Background: Iron deficiency and iron deficiency anemia have been shown to have negative effects on aspects of perception, attention, and memory. Objective: The purpose of this investigation was to assess the extent to which increases in dietary iron consumption are related to improvements in behavioral measures of perceptual, attentional, and mnemonic function. Methods: Women were selected from a randomized, double-blind, controlled food-fortification trial involving ad libitum consumption of either a double-fortified salt (DFS) containing 47 mg potassium iodate/kg and 3.3 mg microencapsulated ferrous fumarate/g (1.1 mg elemental Fe/g) or a control iodized salt. Participants' blood iron status (primary outcomes) and cognitive functioning (secondary outcomes) were assessed at baseline and after 10 mo at endline. The study was performed on a tea plantation in the Darjeeling district of India. Participants (n = 126; 66% iron deficient and 49% anemic at baseline) were otherwise healthy women of reproductive age, 18-55 y. Results: Significant improvements were documented for iron status and for perceptual, attentional, and mnemonic function in the DFS group (percentage of variance accounted for: 16.5%) compared with the control group. In addition, the amount of change in perceptual and cognitive performance was significantly (P < 0.05) related to the amount of change in blood iron markers (mean percentage of variance accounted for: 16.0%) and baseline concentrations of blood iron markers (mean percentage of variance accounted for: 25.0%). Overall, there was evidence that the strongest effects of change in iron status were obtained for perceptual and low-level attentional function.
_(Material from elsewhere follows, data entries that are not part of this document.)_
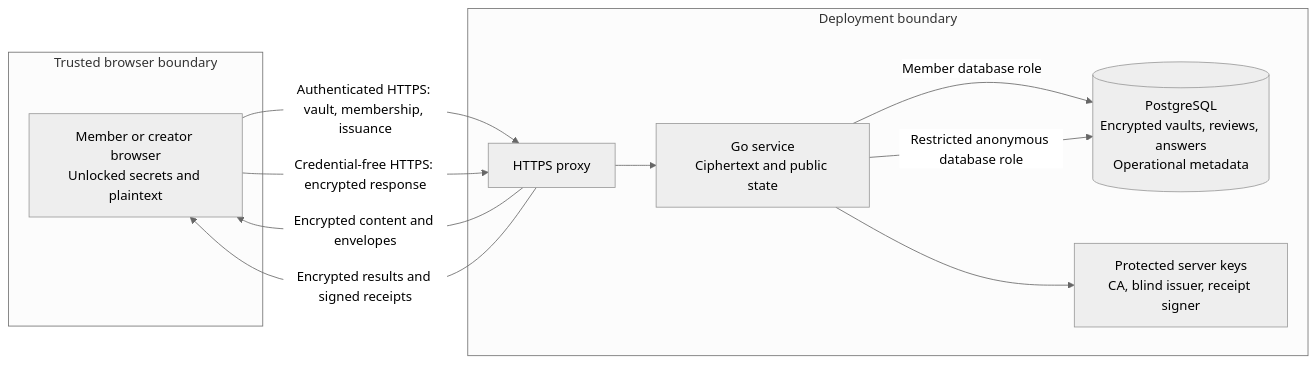
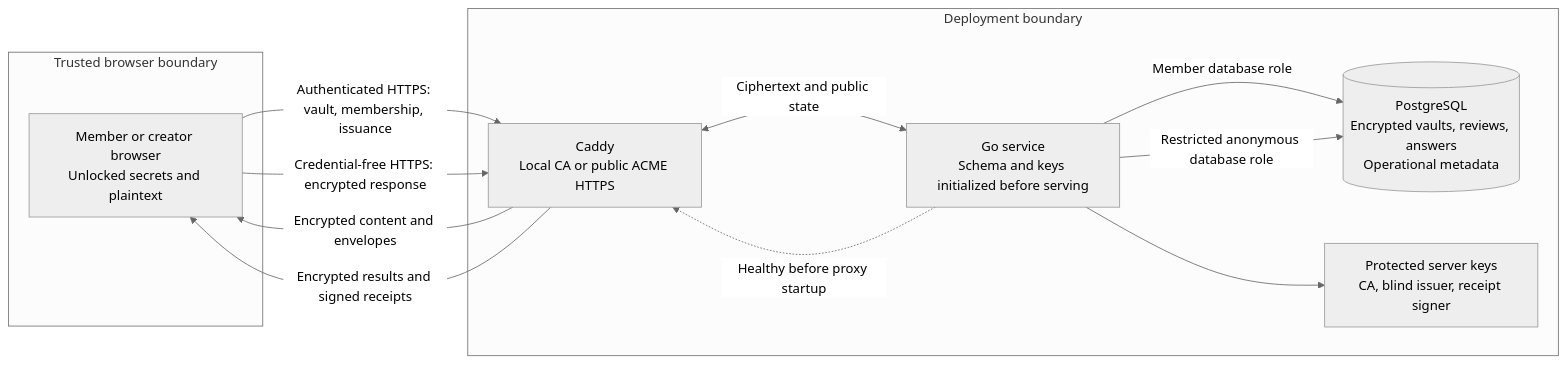
One commit to mandipnotroot/anonce-platform changed the diagram in README.md. Above: the diagram before and after it, drawn with Mermaid (neutral theme). The commit also changed 6 other files, not shown here.

Commit message:
docs: remove stale guidance and update architecture diagrams

````diff
--- a/README.md
+++ b/README.md
@@ -51,22 +51,23 @@
 ```mermaid
 flowchart LR
 accTitle: Anonce deployment trust boundaries
-accDescr: Browser-held plaintext and private keys connect through HTTPS to a service that stores encrypted data and metadata. Server signing keys stay separate.
+accDescr: Browser-held plaintext and private keys connect through one Caddy configuration using local or public HTTPS. The Go service initializes its schema and keys before serving and checks both database roles for readiness. Server signing keys stay separate.
     subgraph Client[Trusted browser boundary]
         Browser[Member or creator browser<br/>Unlocked secrets and plaintext]
     end
     subgraph Service[Deployment boundary]
-        Proxy[HTTPS proxy]
-        App[Go service<br/>Ciphertext and public state]
+        Proxy[Caddy<br/>Local CA or public ACME HTTPS]
+        App[Go service<br/>Schema and keys initialized before serving]
         DB[(PostgreSQL<br/>Encrypted vaults, reviews, answers<br/>Operational metadata)]
         Keys[Protected server keys<br/>CA, blind issuer, receipt signer]
-        Proxy --> App
+        Proxy <-->|Ciphertext and public state| App
+        App -.->|Healthy before proxy startup| Proxy
         App -->|Member database role| DB
         App -->|Restricted anonymous database role| DB
         App --> Keys
     end
     Browser -->|Authenticated HTTPS: vault, membership, issuance| Proxy
     Browser -->|Credential-free HTTPS: encrypted response| Proxy
     Proxy -->|Encrypted content and envelopes| Browser
     Proxy -->|Encrypted results and signed receipts| Browser
 ```
````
Conclusion: DFS produced measurable and significant improvements in the perceptual, attentional, and mnemonic performance of Indian female tea pickers of reproductive age.
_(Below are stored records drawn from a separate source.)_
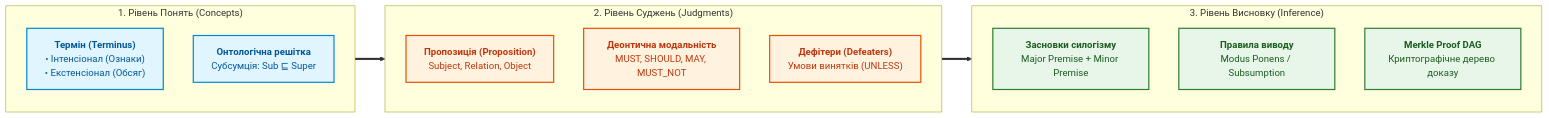
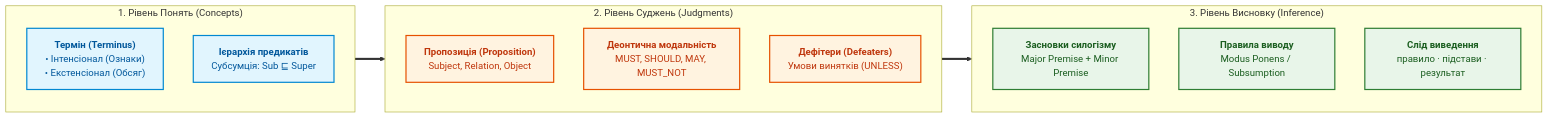
The second of 5 diagrams in ExpertSystem/ch31-syllogistic-reasoning-and-relation-lattices.md (nick-fedchik/articles), drawn with Mermaid before and after one commit. The commit also changed other lines of this file and 20 other files, not shown here.

````diff
--- a/ExpertSystem/ch31-syllogistic-reasoning-and-relation-lattices.md
+++ b/ExpertSystem/ch31-syllogistic-reasoning-and-relation-lattices.md
@@ -86,35 +86,35 @@
 ```mermaid
 flowchart LR
     accTitle: Тріада мислення: Поняття, Судження, Висновок
     accDescr: Структурний перехід від сутностей та предикатів до доведених силогізмів.
 
     subgraph Level1["1. Рівень Понять (Concepts)"]
         direction TB
         TERM["<b>Термін (Terminus)</b><br/>• Інтенсіонал (Ознаки)<br/>• Екстенсіонал (Обсяг)"]
-        LATTICE["<b>Онтологічна решітка</b><br/>Субсумція: Sub ⊑ Super"]
+        LATTICE["<b>Ієрархія предикатів</b><br/>Субсумція: Sub ⊑ Super"]
     end
 
     subgraph Level2["2. Рівень Суджень (Judgments)"]
         direction TB
         PROP["<b>Пропозиція (Proposition)</b><br/>Subject, Relation, Object"]
         MODAL["<b>Деонтична модальність</b><br/>MUST, SHOULD, MAY, MUST_NOT"]
         DEFEAT["<b>Дефітери (Defeaters)</b><br/>Умови винятків (UNLESS)"]
     end
 
     subgraph Level3["3. Рівень Висновку (Inference)"]
         direction TB
         PREM["<b>Засновки силогізму</b><br/>Major Premise + Minor Premise"]
         RULES["<b>Правила виводу</b><br/>Modus Ponens / Subsumption"]
-        DAG["<b>Merkle Proof DAG</b><br/>Криптографічне дерево доказу"]
+        DAG["<b>Слід виведення</b><br/>правило · підстави · результат"]
     end
 
     Level1 ==> Level2 ==> Level3
 
     classDef c1 fill:#e1f5fe,stroke:#0288d1,stroke-width:2px,color:#01579b;
     classDef c2 fill:#fff3e0,stroke:#e65100,stroke-width:2px,color:#bf360c;
     classDef c3 fill:#e8f5e9,stroke:#2e7d32,stroke-width:2px,color:#1b5e20;
 
     class TERM,LATTICE c1;
     class PROP,MODAL,DEFEAT c2;
     class PREM,RULES,DAG c3;
 ```
````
All Science Journal Classification (ASJC) codes
- Medicine (miscellaneous)
- Nutrition and Dietetics